MATERIAL PROVIDED: Begin

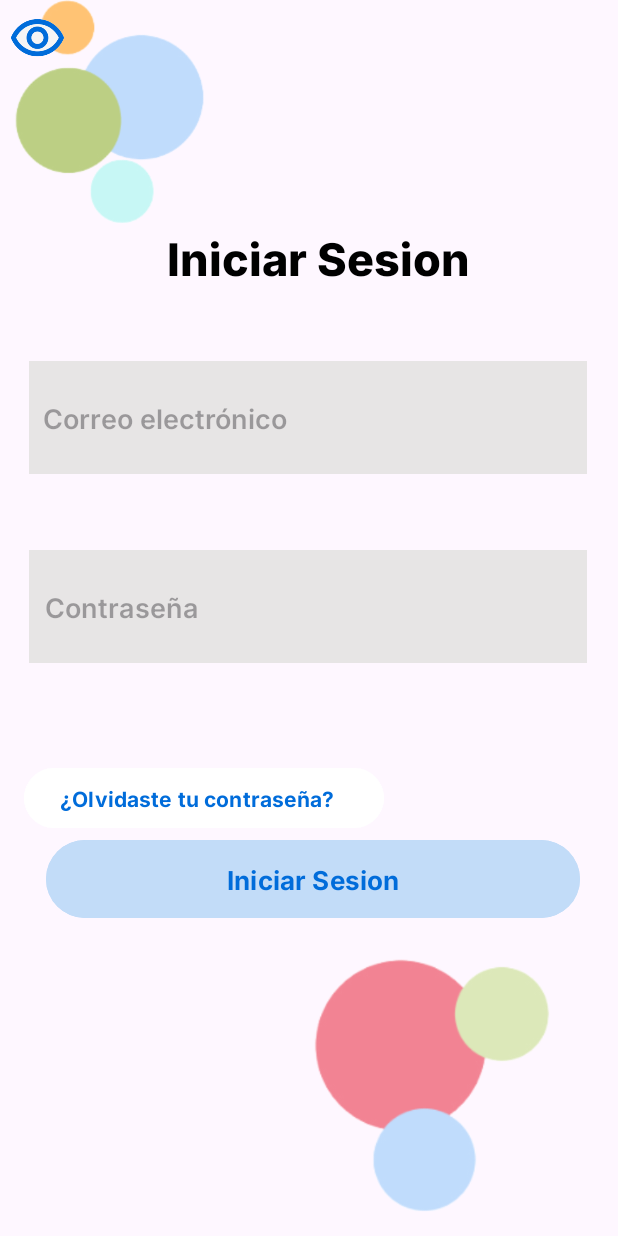
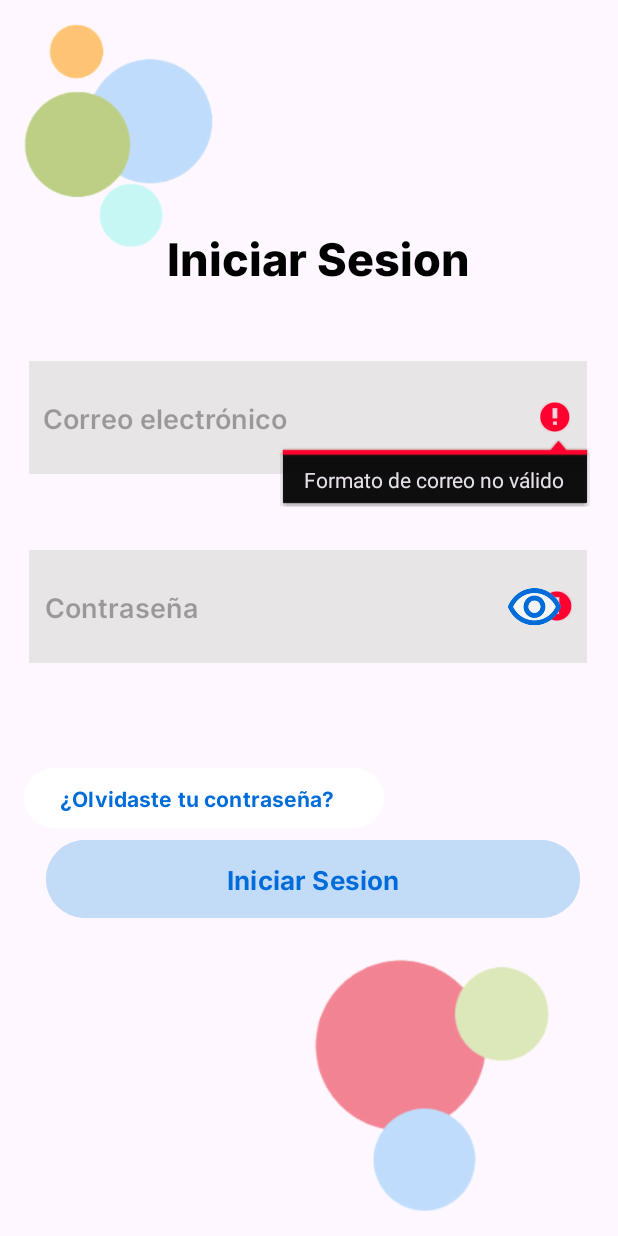
Before and after one commit to Chamboa/PTC1, an Android app: the screen it shows after launch (Ulogin), after a tap on "Iniciar Sesion", on a phone screen of 412 x 824 dp. Run offline under Robolectric (Android 15) with nearby library versions, the phone set to English and light mode, and no system bars.

```diff
--- a/app/src/main/java/com/example/ptc1/Ulogin.kt
+++ b/app/src/main/java/com/example/ptc1/Ulogin.kt
@@ -44,7 +44,28 @@ class Ulogin : AppCompatActivity() {
 
         btniniciarsesion.setOnClickListener {
             val correo = txtcorreologin.text.toString()
-            val contraseña = txtcontralogin.text.toString()
+            val contrasena = txtcontralogin.text.toString()
+            var hayerrores = false
+
+            if(!correo.matches(Regex("[[a-zA-Z0-9._ - ]+@[a-z]+[.][a-z]+]"))){
+                txtcorreologin.error = "Formato de correo no válido"
+                hayerrores = true
+            }
+
+            else{
+                txtcorreologin.error = null
+            }
+
+            if (contrasena.length <=7){
+                txtcontralogin.error = "La contraseña debe tener un mínimo de 8 carácteres"
+                hayerrores = true
+
+            }
+
+            else{
+                txtcontralogin.error = null
+            }
+
 
             // Ejecutar la lógica de inicio de sesión en un hilo de fondo
             GlobalScope.launch(Dispatchers.IO) {
@@ -53,7 +74,7 @@ class Ulogin : AppCompatActivity() {
                     val query = "SELECT * FROM Usuario WHERE correo_electronico = ? AND contraseña = ?"
                     val statement = connection?.prepareStatement(query)
                     statement?.setString(1, correo)
-                    statement?.setString(2, contraseña)
+                    statement?.setString(2, contrasena)
 
                     val resultSet = statement?.executeQuery()
 
--- a/app/src/main/res/layout/activity_nueva_contrasena.xml
+++ b/app/src/main/res/layout/activity_nueva_contrasena.xml
@@ -33,10 +33,10 @@
         android:background="#E7E5E5"
         app:layout_constraintBottom_toTopOf="@+id/btnaceptarnuevacontra"
         app:layout_constraintEnd_toEndOf="parent"
-        app:layout_constraintHorizontal_bias="0.307"
+        app:layout_constraintHorizontal_bias="0.41"
         app:layout_constraintStart_toStartOf="parent"
         app:layout_constraintTop_toTopOf="parent"
-        app:layout_constraintVertical_bias="0.941" />
+        app:layout_constraintVertical_bias="0.454" />
 
     <EditText
         android:id="@+id/etxtnewcontradnv"
--- a/app/src/main/res/layout/activity_ulogin.xml
+++ b/app/src/main/res/layout/activity_ulogin.xml
@@ -127,8 +127,9 @@
         android:id="@+id/imageView3"
         android:layout_width="144dp"
         android:layout_height="149dp"
+        android:layout_marginTop="16dp"
         app:layout_constraintEnd_toEndOf="parent"
-        app:layout_constraintHorizontal_bias="0.0"
+        app:layout_constraintHorizontal_bias="0.022"
         app:layout_constraintStart_toStartOf="parent"
         app:layout_constraintTop_toTopOf="parent"
         app:srcCompat="@drawable/eliploguno" />
@@ -148,11 +149,11 @@
         android:id="@+id/idvercontra"
         android:layout_width="50dp"
         android:layout_height="50dp"
-        app:layout_constraintBottom_toBottomOf="@+id/txtcontralogin"
-        app:layout_constraintEnd_toEndOf="@+id/txtcontralogin"
-        app:layout_constraintHorizontal_bias="0.996"
-        app:layout_constraintStart_toStartOf="@+id/txtcontralogin"
-        app:layout_constraintTop_toTopOf="@+id/txtcontralogin"
+        app:layout_constraintBottom_toBottomOf="@+id/txtContralogin"
+        app:layout_constraintEnd_toEndOf="@+id/txtContralogin"
+        app:layout_constraintHorizontal_bias="1.0"
+        app:layout_constraintStart_toStartOf="@+id/txtContralogin"
+        app:layout_constraintTop_toTopOf="@+id/txtContralogin"
         app:layout_constraintVertical_bias="1.0"
         app:srcCompat="@drawable/vercontrasena" />
 
```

MATERIAL PROVIDED: End

EXERCISE INSTRUCTIONS:
Please give only the number of lines in the listing that hold the word "statement".

ANSWER TO THIS EXERCISE:
5